Text by Amalia Ziv
The figures in Roni Taharlev’s paintings are ambiguous, in two respects: the world that they inhabit is undefined, its historical and geographic coordinates are unclear, and in most instances their gender is unclear and subject to interpretation. These ambiguities are deliberate, and also interrelated. This is an attempt to create portraits that lie on the spectrum between femininity and the masculinity, that straddle the midway point between what are conventionally regarded as two poles. These are not portraits of actual characters with a nonconformist gender, but rather form part of a purely artistic inquiry – namely, an attempt to negate or counteract gender traits in a bid to achieve a “zero degree” of gender.

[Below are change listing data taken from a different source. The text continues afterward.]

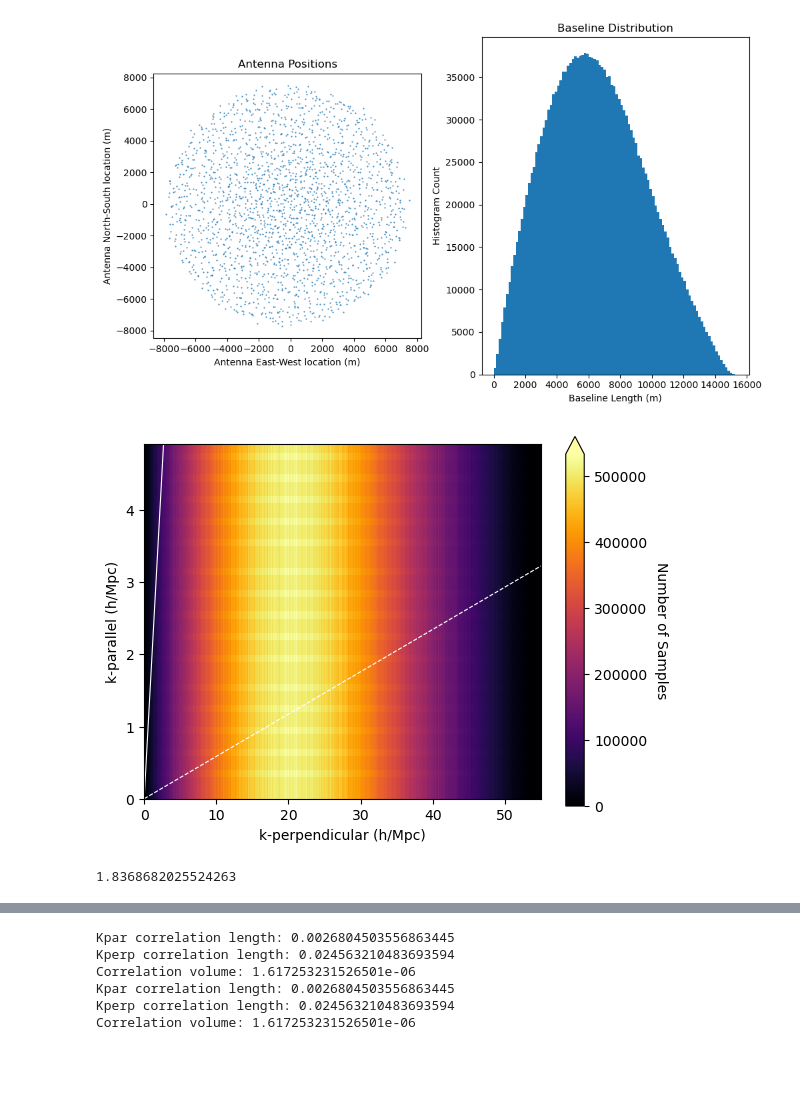
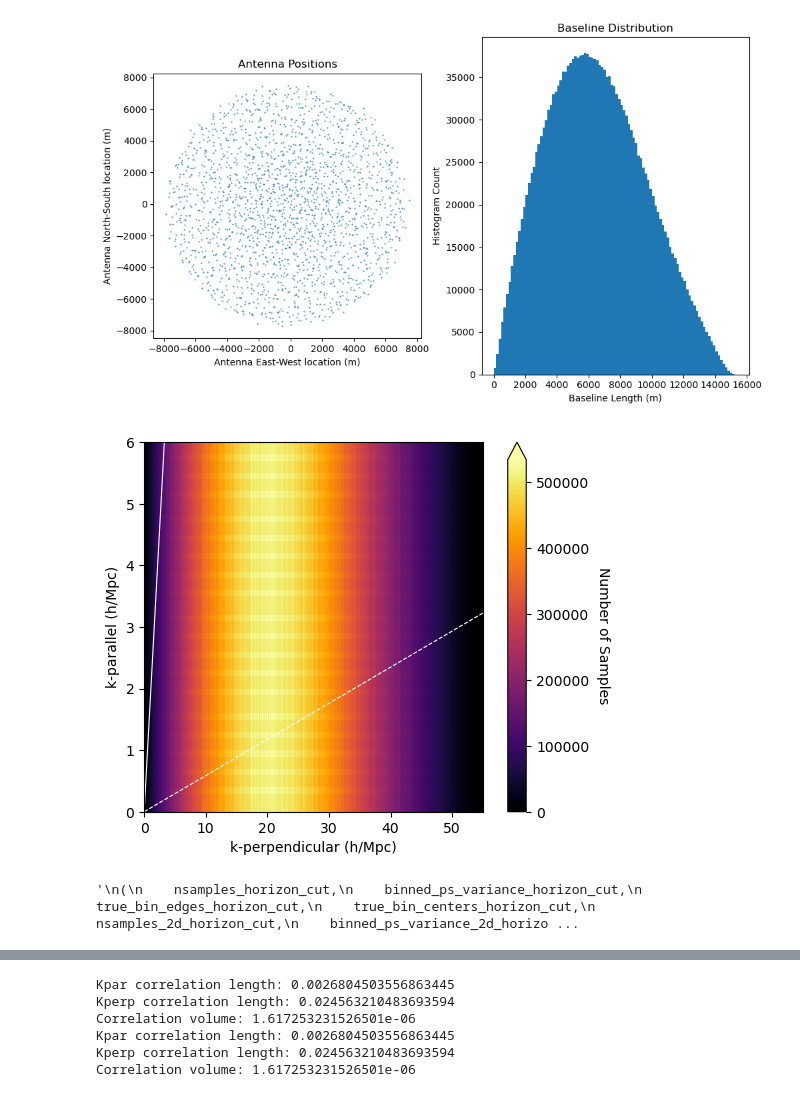
Before and after one commit to rlbyrne/PSsensitivity, a Jupyter notebook: plot_DSA2000_sensitivity.ipynb, the cells around one changed output, grey strips where cells are left out. Saved outputs shown, nothing was run; the diff lists cells and outputs as text; code cells hidden in the pictures; blank space fills up the shorter version.

```diff
--- a/plot_DSA2000_sensitivity.ipynb
+++ b/plot_DSA2000_sensitivity.ipynb
@@ -90,12 +90,22 @@ max_k = np.sqrt(max_kpar**2.0 + max_kperp**2.0)
 
 k_bin_size = 0.1
 min_k = 0.02
-bin_edges_restored = np.arange(min_k, max_k, k_bin_size)
-kpar_bin_edges_restored = np.arange(0, max_kpar, k_bin_size)
-kperp_bin_edges_restored = np.arange(0, max_kperp, k_bin_size)
+bin_edges = np.arange(min_k, max_k, k_bin_size)
+kpar_bin_edges = np.arange(0, max_kpar, k_bin_size)
+kperp_bin_edges = np.arange(0, max_kperp, k_bin_size)
 
 # Run in notebook
-max_k = 5
-bin_edges = np.arange(min_k, max_k, k_bin_size)
-kpar_bin_edges = np.copy(bin_edges)
-kperp_bin_edges = np.copy(bin_edges)
+#max_k = 5
+#bin_edges = np.arange(min_k, max_k, k_bin_size)
+#kpar_bin_edges = np.copy(bin_edges)
+#kperp_bin_edges = np.copy(bin_edges)
+# %%
+# Restore simulation with horizon wedge cut
+with open("simulation_outputs/thermal_noise_no_core_wedge_cut_horizon_za_0.0.npy", "rb") as f:
+    nsamples_horizon_cut = np.load(f)
+    binned_ps_variance_horizon_cut = np.load(f)
+    true_bin_edges_horizon_cut = np.load(f)
+    true_bin_centers_horizon_cut = np.load(f)
+    nsamples_2d_restored = np.load(f)
+    binned_ps_variance_2d_restored = np.load(f)
+f.close()
@@ -102,14 +120,5 @@ kperp_bin_edges = np.copy(bin_edges)
 # %%
 # Make 2D Nsamples plot from restored data
-
-with open("simulation_outputs/thermal_noise_no_core_wedge_cut_horizon_za_0.0.npy", "rb") as f:
-    nsamples_restored = np.load(f)
-    binned_ps_variance_restored = np.load(f)
-    true_bin_edges_restored = np.load(f)
-    true_bin_centers_restored = np.load(f)
-    nsamples_2d_restored = np.load(f)
-    binned_ps_variance_2d_restored = np.load(f)
-f.close()
 
 # Get wedge slope
 kperp_conv_factor = array_sensitivity.get_kperp_conversion_factor(freq_hz)
@@ -118,35 +127,35 @@ wedge_slope = kpar_conv_factor / (kperp_conv_factor * freq_hz)
 
 field_of_view_radius = np.sqrt(field_of_view_deg2 / np.pi)
 fov_wedge_slope = wedge_slope * np.sin(np.radians(field_of_view_radius))
 
 fig, ax = plt.subplots()
 use_cmap = cm.get_cmap("inferno").copy()
 cax = ax.imshow(
     nsamples_2d_restored.T,
     origin="lower",
     interpolation="none",
     extent=[
-        np.min(kperp_bin_edges_restored),
-        np.max(kperp_bin_edges_restored),
-        np.min(kpar_bin_edges_restored),
-        np.max(kpar_bin_edges_restored)
+        np.min(kperp_bin_edges),
+        np.max(kperp_bin_edges),
+        np.min(kpar_bin_edges),
+        np.max(kpar_bin_edges)
     ],
     vmin=0,
     vmax=np.max(nsamples_2d_restored),
     cmap=use_cmap,
     #norm="log",
     aspect=10.,
 )
 ax.set_xlabel("k-perpendicular (h/Mpc)")
 ax.set_ylabel("k-parallel (h/Mpc)")
 ax.set_xlim([0, 55])
 ax.set_ylim([0, np.max(kpar_bin_edges)])
 plt.plot([0, 55], [0, wedge_slope*55], c="white", linewidth=.8)
 plt.plot([0, 55], [0, fov_wedge_slope*55], "--", c="white", linewidth=.8)
 #ax.grid(linewidth=.5)
 cbar = fig.colorbar(cax, extend="max")
 cbar.set_label("Number of Samples", rotation=270, labelpad=15)
 plt.savefig("plots/2d_nsampes.png", dpi=600)
 plt.show()
 # %% [output]
-[figure, old version]
+[figure, new version]
@@ -201,4 +162,29 @@ plt.show()
-# %%
-print(field_of_view_radius)
-# %% [output]
-1.8368682025524263
+# %%
+# Run horizon cut simulation in notebook
+"""
+(
+    nsamples_horizon_cut,
+    binned_ps_variance_horizon_cut,
+    true_bin_edges_horizon_cut,
+    true_bin_centers_horizon_cut,
+    nsamples_2d_horizon_cut,
+    binned_ps_variance_2d_horizon_cut,
+) = array_sensitivity.delay_ps_sensitivity_analysis(
+    antpos_filepath=antpos_filepath,
+    min_freq_hz=min_freq_hz,
+    max_freq_hz=max_freq_hz,
+    tsys_k=tsys_k,
+    aperture_efficiency=aperture_efficiency,
+    antenna_diameter_m=antenna_diameter_m,
+    freq_resolution_hz=freq_resolution_hz,
+    int_time_s=int_time_s,
+    max_bl_m=max_bl_m,
+    k_bin_edges_1d=bin_edges,
+    kpar_bin_edges=kpar_bin_edges,
+    kperp_bin_edges=kperp_bin_edges,
+    wedge_extent_deg=90.0,
+    zenith_angle=0.0,
+)
+"""
+# %% [output]
+'\n(\n    nsamples_horizon_cut,\n    binned_ps_variance_horizon_cut,\n    true_bin_edges_horizon_cut,\n    true_bin_centers_horizon_cut,\n    nsamples_2d_horizon_cut,\n    binned_ps_variance_2d_horizo ...
```
Also changed, not shown: parts of 28 cells of this notebook, 8 other files.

What brings us closer to it is youth: the time before the portrait is imbued with a life story, before the subject’s expression is shaped by a social role and the body assumes the trappings of social status.